The cel this man was looking to sell is titled “The Mighty Duck” and depicts a scene from Disney’s The Hockey Champ (1939). It was already framed and both the piece itself and the frame were in excellent condition. The man also had the original certificate of authenticity to go with the cel – a major plus.
So I asked the man what he was looking to sell the piece for and he replied with a flat “$200.” I was familiar with the piece and new he was offering a great price, so I bought it. After paying the man, I asked where he had acquired the piece, and it turns out he bought it at a garage sale that was selling a large collection of cels. I asked him if he would mind sharing how much he paid for it. The man was afraid to answer me, fearing I would be upset at how much I had paid, so he simply said he got the piece at a “dirt cheap garage sale price.” The true retail value of this piece is over $1,000, so no matter what he made off of my purchase, I still got a great deal.
This story leads me to two main points:
1. The question I get asked most often: Are there still good deals at garage sales? Absolutely. It doesn’t matter what state, city or county you’re in, there will always be good deals if you’re looking in the right places.
2. Almost as important as #1, the people who originally sold this cel and others for dirt cheap were most likely given or inherited these cels from a family member. Odds are pretty good that they were simply downsizing and had no idea what this particular cel, or any others, were truly worth. So my advice goes as follows:
When you have valuable items in your home that aren’t commonly known for their value, you should keep an active list of your inventory. Be sure to include their appraised value, the appraisal itself and even a record of what you paid for them. This will help you ensure you are properly insuring your items in case of a theft of tragedy. An inventory list will also come in handy for any future owners of your possessions (think family inheritance or gifts). The last thing you would want is for a friend or family member to stick your items in the cheap section of their garage sale because they didn’t know how much they were truly worth.

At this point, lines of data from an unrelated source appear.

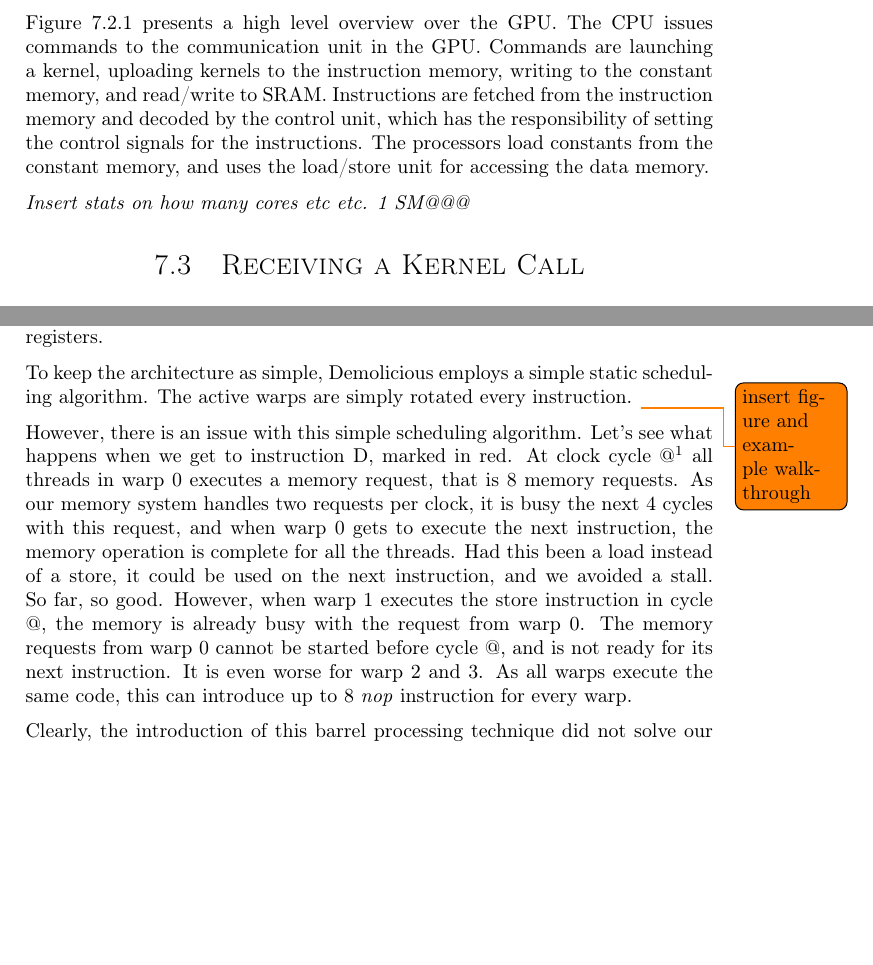
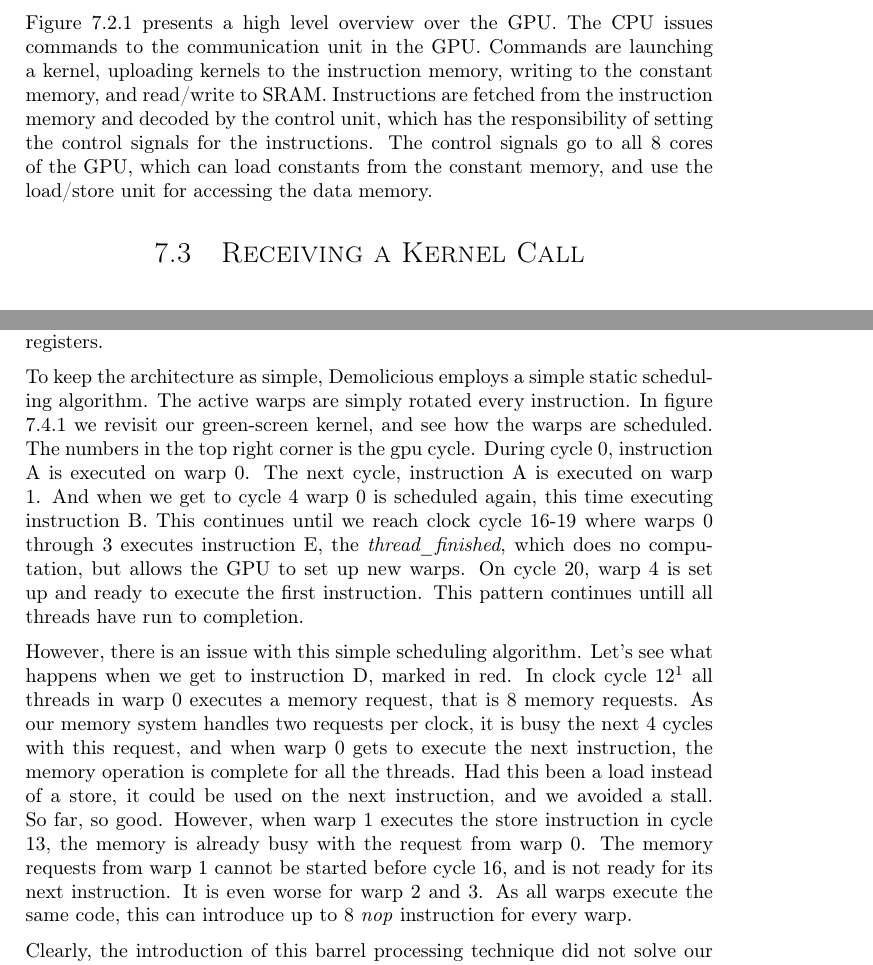
Before and after one commit to dmpro2014/report, a LaTeX thesis (report/main/report.tex, which reads report/gpu/gpu.tex): two parts of pages 34 and 37 of 91 before the commit and two parts of pages 34 and 36 of 91 after it, joined at a grey line, cut so that both start at the same text, the shorter picture padded with empty space. Compiled offline with pdfLaTeX.

Commit message:
More scheduling fixes and work

```diff
--- a/report/gpu/gpu.tex
+++ b/report/gpu/gpu.tex
@@ -38,9 +38,7 @@ The GPU has the following responsibilities:
 Figure \ref{fig:architecture_overview} presents a high level overview over the GPU.
 The CPU issues commands to the communication unit in the GPU. Commands are launching a kernel, uploading kernels to the instruction memory, writing to the constant memory, and read/write to SRAM.
 Instructions are fetched from the instruction memory and decoded by the control unit, which has the responsibility of setting the control signals for the instructions.
-The processors load constants from the constant memory, and uses the load/store unit for accessing the data memory.
-
-\emph{Insert stats on how many cores etc etc. 1 SM@@@}
+The control signals go to all 8 cores of the GPU, which can load constants from the constant memory, and use the load/store unit for accessing the data memory.
 
 
 \section{Receiving a Kernel Call}
@@ -109,13 +101,19 @@ Demolicious, however, has a set of active warps that all have their own register
 So a context switch can be carried out with virtually no overhead, at the expensive of some additional hardware to store all these extra registers.
 
 To keep the architecture as simple, Demolicious employs a simple static scheduling algorithm.
-The active warps are simply rotated every instruction.
-\todo{insert figure and example walkthrough}
+The active warps are simply rotated every instruction. In figure \ref{nojagged} we revisit our green-screen kernel, and see how the warps are scheduled.
+The numbers in the top right corner is the gpu cycle.
+During cycle 0, instruction A is executed on warp 0.
+The next cycle, instruction A is executed on warp 1.
+And when we get to cycle 4 warp 0 is scheduled again, this time executing instruction B.
+This continues until we reach clock cycle 16-19 where warps 0 through 3 executes instruction E, the \emph{thread\_finished}, which does no computation, but allows the GPU to set up new warps.
+On cycle 20, warp 4 is set up and ready to execute the first instruction.
+This pattern continues untill all threads have run to completion.
 
-However, there is an issue with this simple scheduling algorithm. Let's see what happens when we get to instruction D, marked in red. At clock cycle @\footnote{The cycle numbers are written in the upper right corner of each square} all threads in warp 0 executes a memory request, that is 8 memory requests.
+However, there is an issue with this simple scheduling algorithm. Let's see what happens when we get to instruction D, marked in red. In clock cycle 12\footnote{The cycle numbers are written in the upper right corner of each square} all threads in warp 0 executes a memory request, that is 8 memory requests.
 As our memory system handles two requests per clock, it is busy the next 4 cycles with this request, and when warp 0 gets to execute the next instruction, the memory operation is complete for all the threads.
 Had this been a load instead of a store, it could be used on the next instruction, and we avoided a stall.
 So far, so good.
-However, when warp 1 executes the store instruction in cycle @, the memory is already busy with the request from warp 0.
-The memory requests from warp 0 cannot be started before cycle @, and is not ready for its next instruction.
+However, when warp 1 executes the store instruction in cycle 13, the memory is already busy with the request from warp 0.
+The memory requests from warp 1 cannot be started before cycle 16, and is not ready for its next instruction.
 It is even worse for warp 2 and 3. As all warps execute the same code, this can introduce up to 8 \emph{nop} instruction for every warp.
@@ -122,3 +125,5 @@ It is even worse for warp 2 and 3. As all warps execute the same code, this can
+\label{jagged}
+\end{figure}
 
 Clearly, the introduction of this barrel processing technique did not solve our problems.
 Fortunately, this was a simplified version of the scheduling in Demolicious.
```
Also changed, not shown: report/gpu/gpu.tex (17 more changed lines).
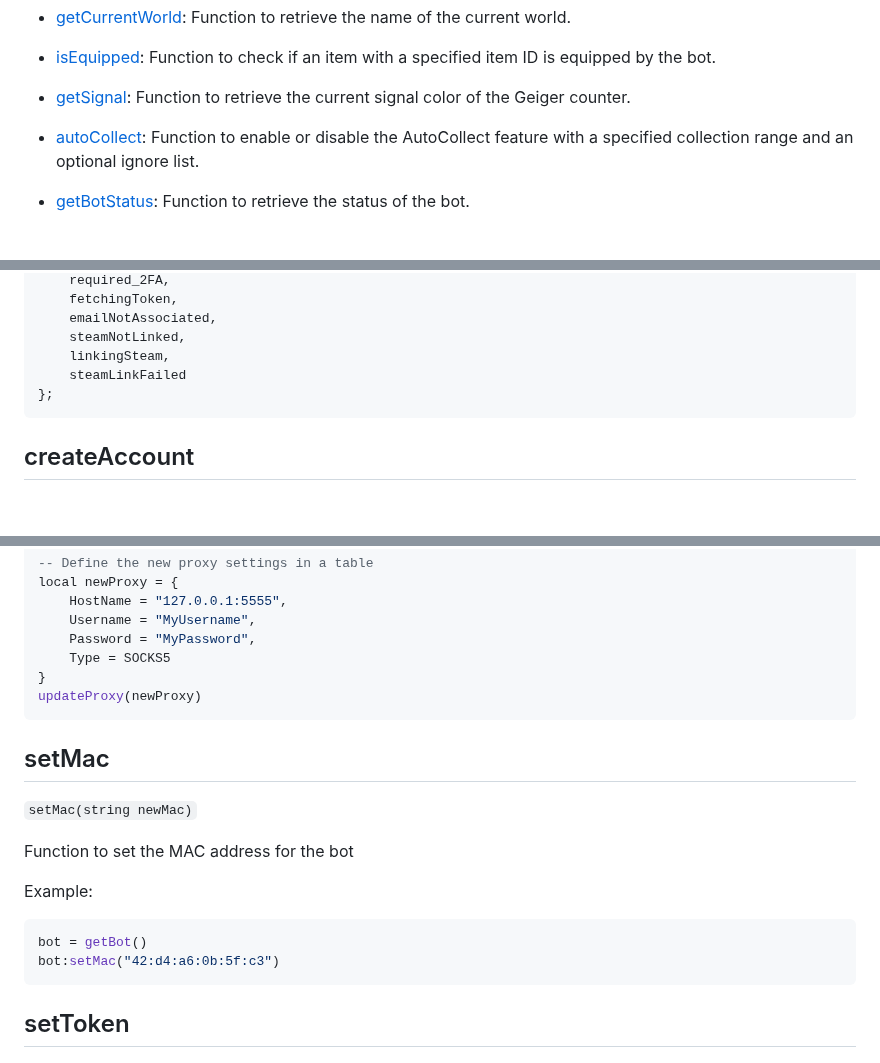
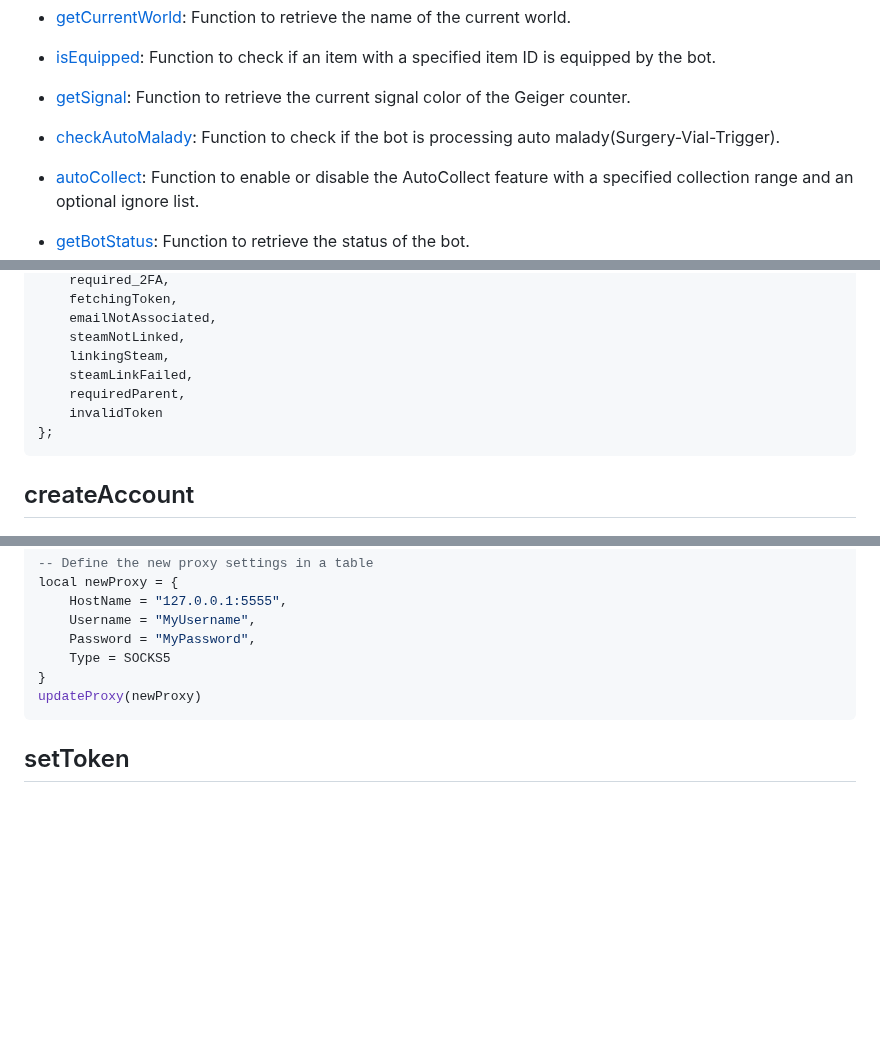
Before and after one commit to SurferBotDev/Lua-Docs, a Markdown page: functions.md, 3 parts joined by grey strips. Rendered like a GitHub page; blank space fills up the shorter version.

````diff
--- a/functions.md
+++ b/functions.md
@@ -78,6 +78,8 @@
 * [isEquipped](#isequipped): Function to check if an item with a specified item ID is equipped by the bot.
 
 * [getSignal](#getsignal): Function to retrieve the current signal color of the Geiger counter.
+
+* [checkAutoMalady](#checkautomalady): Function to check if the bot is processing auto malady(Surgery-Vial-Trigger).
 
 * [autoCollect](#autocollect): Function to enable or disable the AutoCollect feature with a specified collection range and an optional ignore list.
 
@@ -839,7 +859,9 @@ enum Bot_Status
     emailNotAssociated,
     steamNotLinked,
     linkingSteam,
-    steamLinkFailed
+    steamLinkFailed,
+    requiredParent,
+    invalidToken
 };
 ```
 
@@ -1140,17 +1177,6 @@ local newProxy = {
 updateProxy(newProxy)
 ```
 
-## setMac
-`setMac(string newMac)`
-
-Function to set the MAC address for the bot
-
-Example:
-```lua
-bot = getBot()
-bot:setMac("42:d4:a6:0b:5f:c3")
-```
-
 ## setToken
 `setToken(string newToken)`
 
````
Also changed, not shown: other parts of functions.md (+39 -5 lines).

With that, I’ll leave you with just one final thought:
A true garage sale millionaire always understands what his/her items are worth before they sell them.
The person that doesn’t know what they’re selling is the one that creates wealth for other garage sale millionaires.
Which person are you?
Good luck, and happy hunting!
To learn more about Aaron LaPedis, visit www.thegaragesalemillionaire.com or contact him at [email protected]